Tehran EVER since 1997, when Muhammad Khatami was elected Iran's president,
the European Union has tried to avoid criticising the country in a way
that might play into the hands of the conservative clerics who oppose the
president's efforts to turn it into a nicer place. But the EU's discretion
could not survive the verdicts handed down on January 13th, when eight
well-known supporters of the president were given shockingly long prison
sentences by a hardline judge, mostly for what they had said, or perhaps
The crimes of most of them were committed not in Iran but in Germany,
at a conference organised by an affiliate of the Green Party, a junior
partner in the government. Making matters even more awkward, one of the
convicted, Said Sadr, worked as a translator for the German embassy in
Tehran. So it was probably with mixed feelings that Joschka Fischer, who
is both foreign minister and a leading figure in the Green Party, summoned
Iran's ambassador in Berlin for a dressing down at the weekend. On January
16th, the EU itself deplored the "harsh verdicts".
One of the reasons for Mr Khatami's popularity at home is the way he
has gone about improving his country's previously fraught relations with
European countries. He was applauded last year, when he became the first
Iranian leader to visit Germany and France since the 1979 Islamic revolution.
Now, with a presidential election scheduled for June, the conservatives
may be trying to sabotage his foreign-policy achievements--although the
hardliners railing piously against Mr Fischer's words of protest are indubitably
in favour of good relations with Germany, one of Iran's largest trading
partners. What they do not like is Mr Khatami reaping the benefits.
It is not the first time that Iran's judicial system has damaged Mr
Khatami's friendship with the EU. Last year's conviction of Iranian Jews
on flimsy charges of espionage led Britain's foreign minister to drop plans
for a visit. On January 15th, Gerhard Schroder, Germany's chancellor, reassured
Mr Khatami that he had not abandoned plans to come to Tehran. But the severity
of the sentences make it unlikely that Mr Schroder will consent to make
Mr Khatami look statesmanlike in the near future, and certainly not before
The EU agrees broadly with the reformists' contention that the trial
was a crude put-up job, designed to put some of Mr Khatami's most influential
supporters behind bars. No one denies that the Berlin conference, which

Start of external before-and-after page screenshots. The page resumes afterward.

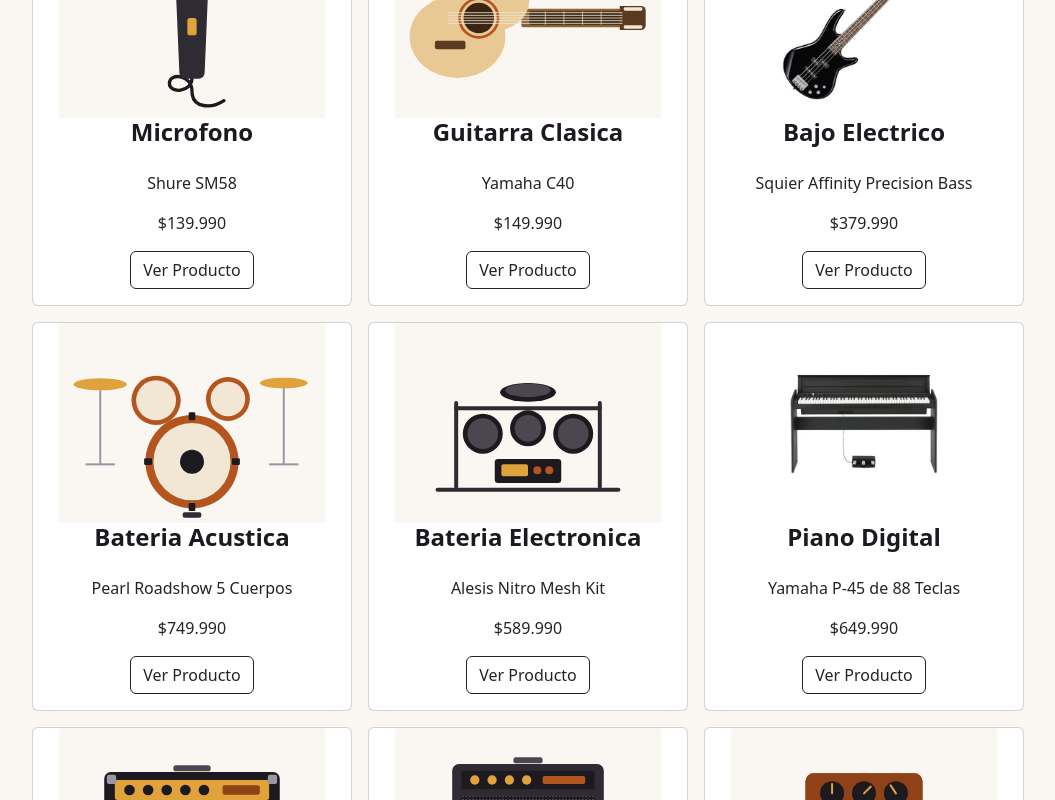
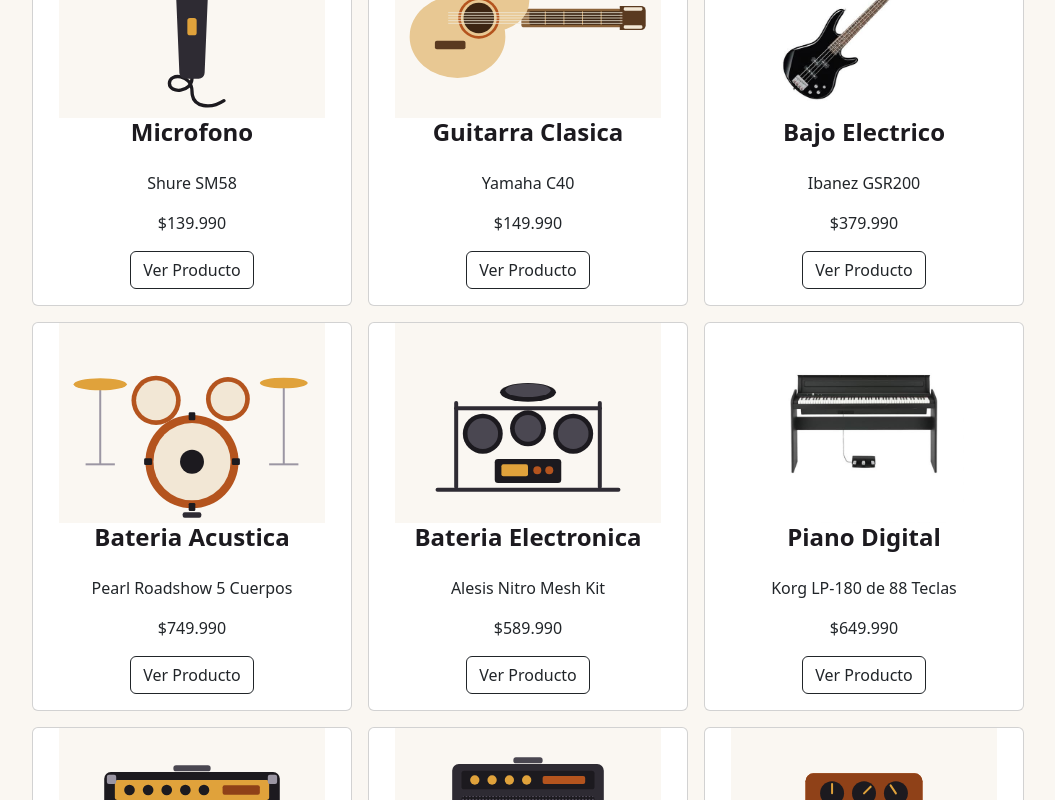
Before and after one commit to SYST3M644/SONIDO_VIVO_PROJECTO, a React (Vite) app: page /productos in a window 1280 px wide. Shown: the part 667-1467 px from the top of the page, without its empty margins (112-1167 px from the left). Built offline with nearby package versions, Linux system fonts and the light colour scheme.

Commit message:
Corregir las marcas del bajo y el piano digital

```diff
--- a/src/paginas/DetalleProducto.tsx
+++ b/src/paginas/DetalleProducto.tsx
@@ -40,7 +40,7 @@
     {
         id: 6,
         titulo: "Bajo Electrico",
-        descripcion: "Squier Affinity Precision Bass",
+        descripcion: "Ibanez GSR200",
         precio: 379990,
         imagen: "/img/bajo-electrico.jpg"
     },
@@ -61,7 +61,7 @@
     {
         id: 9,
         titulo: "Piano Digital",
-        descripcion: "Yamaha P-45 de 88 Teclas",
+        descripcion: "Korg LP-180 de 88 Teclas",
         precio: 649990,
         imagen: "/img/piano-digital.jpg"
     },
--- a/src/paginas/Producto.tsx
+++ b/src/paginas/Producto.tsx
@@ -50,7 +50,7 @@
                     <CardProductos
                     id={6}
                     titulo="Bajo Electrico"
-                    descripcion= "Squier Affinity Precision Bass"
+                    descripcion= "Ibanez GSR200"
                     precio= {379990}
                     imagen= "/img/bajo-electrico.jpg"
                     />
@@ -74,7 +74,7 @@
                     <CardProductos
                     id={9}
                     titulo="Piano Digital"
-                    descripcion= "Yamaha P-45 de 88 Teclas"
+                    descripcion= "Korg LP-180 de 88 Teclas"
                     precio= {649990}
                     imagen= "/img/piano-digital.jpg"
                     />
```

was supposed to be a platform for Iran-based reformists, degenerated into
a rowdy rally by dissident exiles. A woman offended Iran's Islamic proprieties

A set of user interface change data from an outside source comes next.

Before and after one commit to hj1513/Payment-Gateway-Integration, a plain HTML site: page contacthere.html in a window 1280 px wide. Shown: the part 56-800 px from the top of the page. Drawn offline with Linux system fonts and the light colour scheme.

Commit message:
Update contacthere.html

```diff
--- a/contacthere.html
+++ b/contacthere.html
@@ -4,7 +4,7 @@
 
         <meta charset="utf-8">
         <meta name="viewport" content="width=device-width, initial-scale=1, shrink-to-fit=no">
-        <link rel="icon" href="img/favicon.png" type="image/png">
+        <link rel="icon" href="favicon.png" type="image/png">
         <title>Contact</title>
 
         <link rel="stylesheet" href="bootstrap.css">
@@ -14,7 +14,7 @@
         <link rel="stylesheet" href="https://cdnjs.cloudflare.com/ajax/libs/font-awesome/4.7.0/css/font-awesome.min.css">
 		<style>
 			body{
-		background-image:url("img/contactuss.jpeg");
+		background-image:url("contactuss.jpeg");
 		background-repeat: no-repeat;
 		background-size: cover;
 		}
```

by dancing, and a man stripped to show scars from a torture session. But
Iran's (conservative-run) state television whipped up the furore by endlessly
broadcasting offending images, while ignoring footage that reflected much
better on the Iran-based lot.
The verdicts have a strong political smell to them. Some moderates were
let off, but of the 14 defendants who actually attended the conference,
the judge found seven guilty of setting up "a group aiming to destroy
national security". Two other defendants, Khalil Rostamkhani and Mr
Sadr, had little to do with the conference, and neither took part in it.
But that did not stop them being sentenced respectively to eight and ten
years in jail for handling dissident literature: they are old communists,
and the regime loathes old communists.
No one was surprised that Akbar Ganji was sentenced to ten years in
prison, and a further five years' internal exile; he has done more than
any other journalist to reveal the guilty secrets of senior members of
the regime. And Ali Afshari, who was handed a five-year jail sentence,
is a firebrand student leader who has been so bold as to question the infallibility
of Iran's supreme leader.